Business is booming for Xiong Qiaorong’s family guesthouse.
Nestled under a canopy of trees beside a flowing stream, it’s one of many places where Chinese urbanites can come to shake off the hustle and bustle of Chengdu, the capital city of 11 million people in the western Sichuan province. Some weekends, thousands have passed through the area, which now offers a network of bike trails and pavilions where visitors can enjoy outdoor refreshments.
Though she claims it’s just a home, not a nongjiale – the official term for the million-plus farm guesthouses that attract local tourists across the Chinese countryside – Ms. Xiong knows a lot about the business. Her family started with tea service, then added meals, but her biggest selling point is the house’s bucolic appeal.
That’s one reason the family invested the equivalent of one month’s salary into a constructed wetland installed by the World Wildlife Fund to purify wastewater before it’s returned to the environment.
Basically a large, muddy cistern carved out of the bank, the wetland offers a natural filter for “gray water” that flows down from the guesthouse’s sinks and bathrooms after being separated from solid waste. The plants growing inside it oxygenate the water, absorbing nutrients, boosting aesthetic appeal and helping trap pollutants.
Environmental benefits aside, the family has seen an immediate payoff.
“More swimmers come to our family because they see the water purification system,” Ms. Xiong said.
Her place is part of a pilot project the WWF ran with the local government, which has since expanded it to other guesthouses in the area. It’s one solution for “non-point pollution,” which happens in rural areas where no sewers or centralized waste collection systems exist.
The project is also a part of a broader commitment by the WWF and its partner, Atlanta-based Coca-Cola Co., to tackle environmental problems in the world’s largest and most polluted river basins. In 2007 they launched The Yangtze Partnership, into which Coke had invested nearly $5 million by 2012.
The partnership focused on restoring wetland ecosystems, protecting source water in the upper Yangtze and improving sustainable farming methods. Most of the work has concentrated on the Min and Jialing rivers, tributaries which flow southward into the Yangtze.
In Pi County, just northwest of Chengdu, lies one example of how they’ve tackled that third objective, building out multiple projects that have impacted an estimated 7 million people, either directly or through media or volunteer exposure.
The Yunqiao artificial wetland mimics the role of its natural counterpart, filtering water that runs from nearby villages into streams, eventually ending up in the Min River. Instead of polluting chemicals, farmers can use this purified water to nourish their produce. At the same time, the wetland creates a tiered habitat that allows a diversity of birds, frogs and insects to thrive.
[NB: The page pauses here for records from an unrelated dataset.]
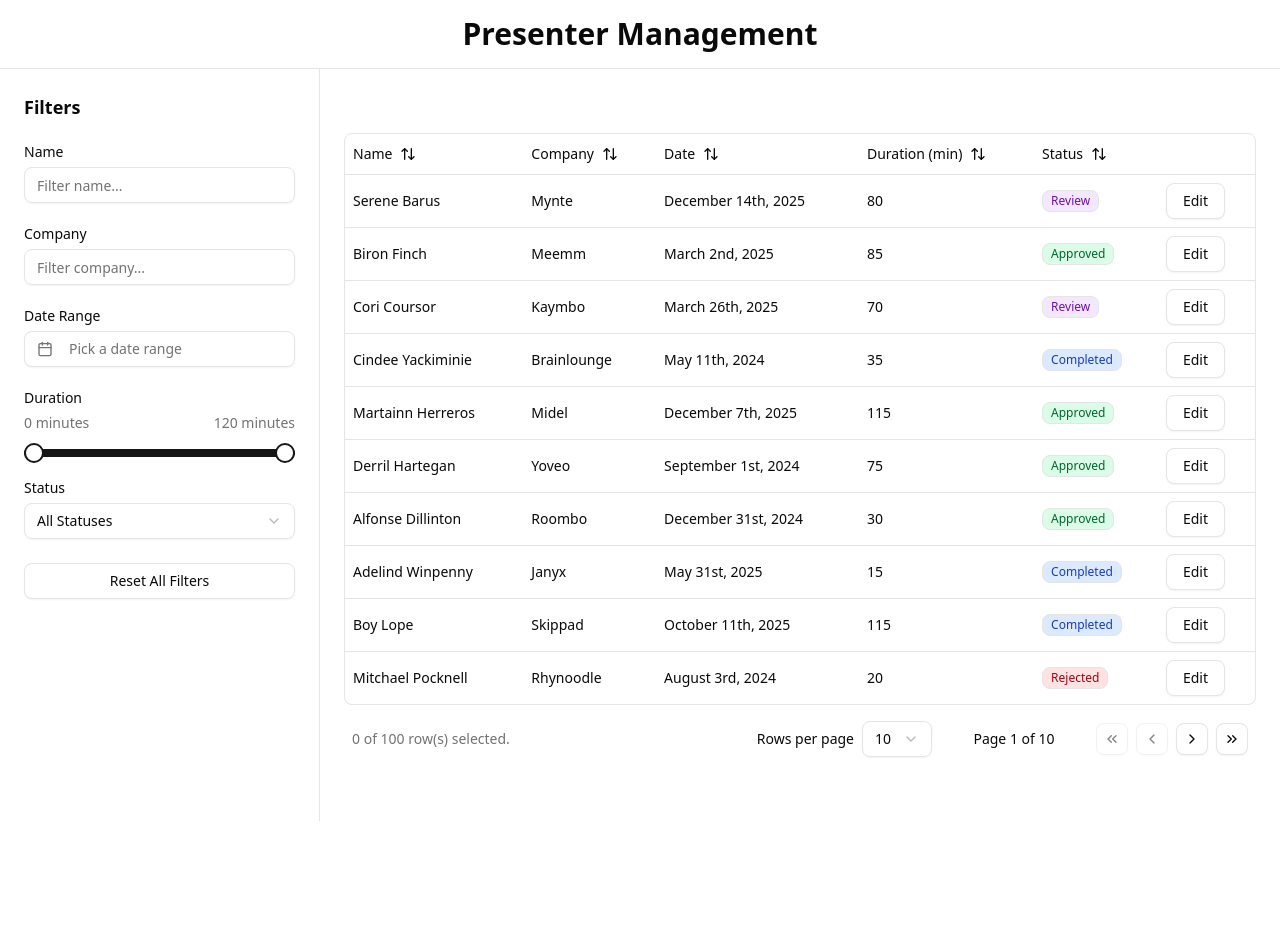
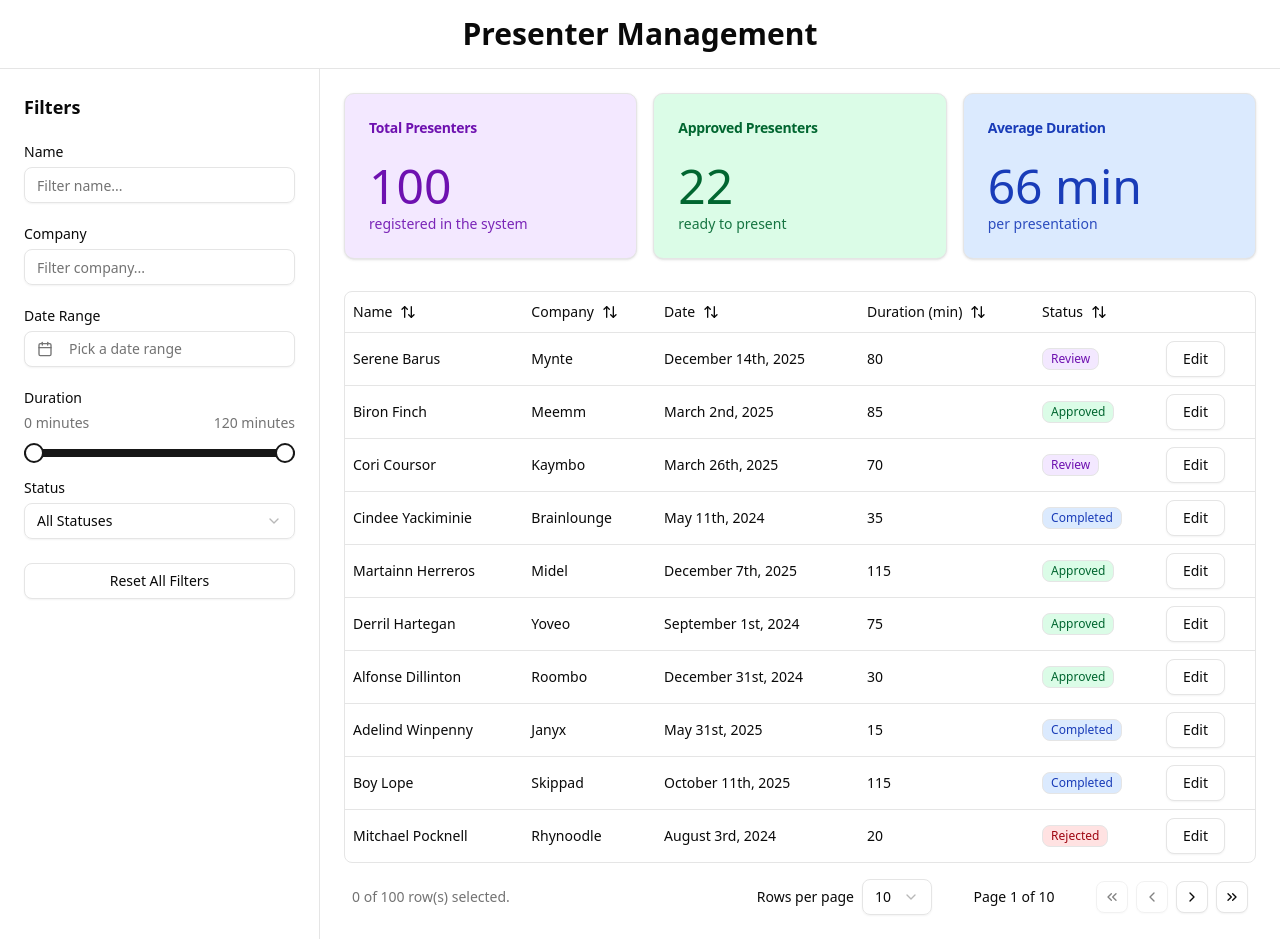
Before and after one commit to webguyian/cypress-workshop, a React (Vite) app: page / in a window 1280 px wide. Before the commit the page ends 821 px from the top, so only its background shows below. Built offline with nearby package versions, Linux system fonts and the light colour scheme.

Commit message:
feat: Create Stat Card components

```diff
--- a/src/components/presenter-management.tsx
+++ b/src/components/presenter-management.tsx
@@ -12,6 +12,7 @@ import { DataTable } from '@/components/data-table';
 import { columns } from '@/components/presenter-table-columns';
 import { DataTablePagination } from '@/components/data-table-pagination';
 import { PresenterTableFilters } from '@/components/presenter-table-filters';
+import { StatCards } from '@/components/stat-cards';
 import type { Presenter } from '@/types';
 
 interface PresenterManagementProps {
@@ -55,7 +56,8 @@ export function PresenterManagement({ data }: PresenterManagementProps) {
           <div className="w-80 border-r">
             <PresenterTableFilters table={table} />
           </div>
-          <div className="flex-1 overflow-x-auto max-w-5xl p-6 space-y-4 mx-auto my-10">
+          <div className="flex-1 overflow-x-auto max-w-5xl p-6 space-y-4 mx-auto">
+            <StatCards data={data} />
             <div className="rounded-md border">
               <DataTable columns={columns} table={table} />
             </div>
--- /dev/null
+++ b/src/components/stat-card.tsx
@@ -0,0 +1,43 @@
+import { Card, CardContent, CardHeader, CardTitle } from '@/components/ui/card';
+
+interface StatCardProps {
+  title: string;
+  value: string | number;
+  description: string;
+  className?: string;
+  color?: 'blue' | 'green' | 'purple' | 'default';
+}
+
+export function StatCard({
+  title,
+  value,
+  description,
+  className,
+  color = 'default'
+}: StatCardProps) {
+  const colorStyles = {
+    blue: 'bg-blue-100 text-blue-800 dark:bg-blue-900 dark:text-blue-300',
+    green: 'bg-green-100 text-green-800 dark:bg-green-900 dark:text-green-300',
+    purple:
+      'bg-purple-100 text-purple-800 dark:bg-purple-900 dark:text-purple-300',
+    default: ''
+  }[color];
+
+  return (
+    <Card className={`${colorStyles} ${className || ''}`}>
+      <CardHeader className="flex flex-row items-center justify-between space-y-0 p-4 sm:p-6">
+        <CardTitle className="text-sm font-bold line-clamp-2">
+          {title}
+        </CardTitle>
+      </CardHeader>
+      <CardContent className="p-4 sm:p-6 pt-0 sm:pt-0">
+        <div className="flex flex-row sm:flex-col items-baseline gap-2 sm:gap-1">
+          <div className="text-3xl sm:text-5xl font-thin">{value}</div>
+          <p className="hidden sm:block text-xs sm:text-sm opacity-90">
+            {description}
+          </p>
+        </div>
+      </CardContent>
+    </Card>
+  );
+}
--- /dev/null
+++ b/src/components/stat-cards.tsx
@@ -0,0 +1,44 @@
+import { useMemo } from 'react';
+import { StatCard } from '@/components/stat-card';
+import type { Presenter } from '@/types';
+
+interface StatCardsProps {
+  data: Presenter[];
+}
+
+export function StatCards({ data }: StatCardsProps) {
+  const stats = useMemo(() => {
+    const totalPresenters = data.length;
+    const approvedPresenters = data.filter(
+      (p) => p.status === 'approved'
+    ).length;
+    const avgDuration = Math.round(
+      data.reduce((acc, p) => acc + p.duration, 0) / totalPresenters
+    );
+    return { totalPresenters, approvedPresenters, avgDuration };
+  }, [data]);
+
+  return (
+    <div className="grid gap-4 grid-cols-1 sm:grid-cols-2 lg:grid-cols-3 mb-8">
+      <StatCard
+        title="Total Presenters"
+        value={stats.totalPresenters}
+        description="registered in the system"
+        color="purple"
+      />
+      <StatCard
+        title="Approved Presenters"
+        value={stats.approvedPresenters}
+        description="ready to present"
+        color="green"
+      />
+      <StatCard
+        title="Average Duration"
+        value={`${stats.avgDuration} min`}
+        description="per presentation"
+        color="blue"
+        className="sm:col-span-2 lg:col-span-1"
+      />
+    </div>
+  );
+}
--- /dev/null
+++ b/src/components/ui/card.tsx
@@ -0,0 +1,86 @@
+import * as React from 'react';
+
+import { cn } from '@/lib/utils';
+
+const Card = React.forwardRef<
+  HTMLDivElement,
+  React.HTMLAttributes<HTMLDivElement>
+>(({ className, ...props }, ref) => (
+  <div
+    ref={ref}
+    className={cn(
+      'rounded-lg border bg-card text-card-foreground shadow-sm',
+      className
+    )}
+    {...props}
+  />
+));
+Card.displayName = 'Card';
+
+const CardHeader = React.forwardRef<
+  HTMLDivElement,
+  React.HTMLAttributes<HTMLDivElement>
+>(({ className, ...props }, ref) => (
+  <div
+    ref={ref}
+    className={cn('flex flex-col space-y-1.5 p-6', className)}
+    {...props}
+  />
+));
+CardHeader.displayName = 'CardHeader';
+
+const CardTitle = React.forwardRef<
+  HTMLParagraphElement,
+  React.HTMLAttributes<HTMLHeadingElement>
+>(({ className, ...props }, ref) => (
+  <h3
+    ref={ref}
+    className={cn(
+      'text-2xl font-semibold leading-none tracking-tight',
+      className
+    )}
+    {...props}
+  />
+));
+CardTitle.displayName = 'CardTitle';
+
+const CardDescription = React.forwardRef<
+  HTMLParagraphElement,
+  React.HTMLAttributes<HTMLParagraphElement>
+>(({ className, ...props }, ref) => (
+  <p
+    ref={ref}
+    className={cn('text-sm text-muted-foreground', className)}
+    {...props}
+  />
+));
+CardDescription.displayName = 'CardDescription';
+
+const CardContent = React.forwardRef<
+  HTMLDivElement,
+  React.HTMLAttributes<HTMLDivElement>
+>(({ className, ...props }, ref) => (
+  <div ref={ref} className={cn('p-6 pt-0', className)} {...props} />
+));
+CardContent.displayName = 'CardContent';
+
+const CardFooter = React.forwardRef<
+  HTMLDivElement,
+  React.HTMLAttributes<HTMLDivElement>
+>(({ className, ...props }, ref) => (
+  <div
+    ref={ref}
+    className={cn('flex items-center p-6 pt-0', className)}
+    {...props}
+  />
+));
+CardFooter.displayName = 'CardFooter';
+
+export {
+  Card,
+  CardHeader,
+  CardTitle,
+  CardDescription,
+  CardContent,
+  CardFooter
+};
```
Last year, walking among the hyacinths and lotuses planted by volunteers from Coca-Cola’s Chinese bottling partners and other corporate teams, Liang Haitang, former head of WWF’s Chengdu office and now a senior adviser to the organization in China, told Global Atlanta why the government cares about such a seemingly remote project.
More than 80 percent of Chengdu’s drinking water originates in Pi County, which has designated by the government as source-water protection area. Chengdu has paid farmers to make room for wetlands and has sought to discourage rampant industrial development by sharing revenues with the county government, Ms. Liang said.
“Now more and more officials are to realizing the importance of the wetlands,” she said, noting that WWF and Coke have played an integral role in demonstrating the value of wetland projects. “The governments want to do (conservation), but they need more fresh ideas for conservation.’”
Farmers are also integral to the success of water initiatives, especially in a country as agriculturally oriented as China. One WWF-Coke project taught them how to make biogas from pig waste, reducing runoff into streams while providing a usable fuel for cooking and heating. The byproduct, in turn, is manure that can be used as fertilizer on organic farms like the Anlong Organic Farm, which abuts a water education center supported by Coke and WWF.
In a country often racked with food-safety scandals, farmers with organic produce can fetch hefty prices from city buyers, up to six times higher than conventional in some cases, according to one visitor.
Ms. Liang told Global Atlanta that the farmland was given to 10 families to operate two- to three-hectare plots. They now grow more than 40 types of fruits and vegetables, including watermelons, cabbage, eggplant, cucumbers and much more. At the outset in 2007, the Yangtze Partnership helped film a documentary on the growers that aired on screens in buses around Chengdu and now operate on a community-supported agriculture model where buyers can input orders through a remote reservation system and drive out to the countryside for pickup.
“When people understand the quality, they are willing to pay higher prices rather than rely on the supermarket,” Ms. Liang said.
For Coke, all this is not a simply a choreographed corporate social responsibility campaign. It’s a business imperative for a company that relies on clean water and thriving communities of consumers, said Jasmine Tian, director of sustainability for Coca-Cola in China, the beverage giant’s third largest market by volume.
“We really see ourselves as a model of how business and NGOs should be working together,” she told Global Atlanta in a phone interview. “We are water. Water is us as a company.”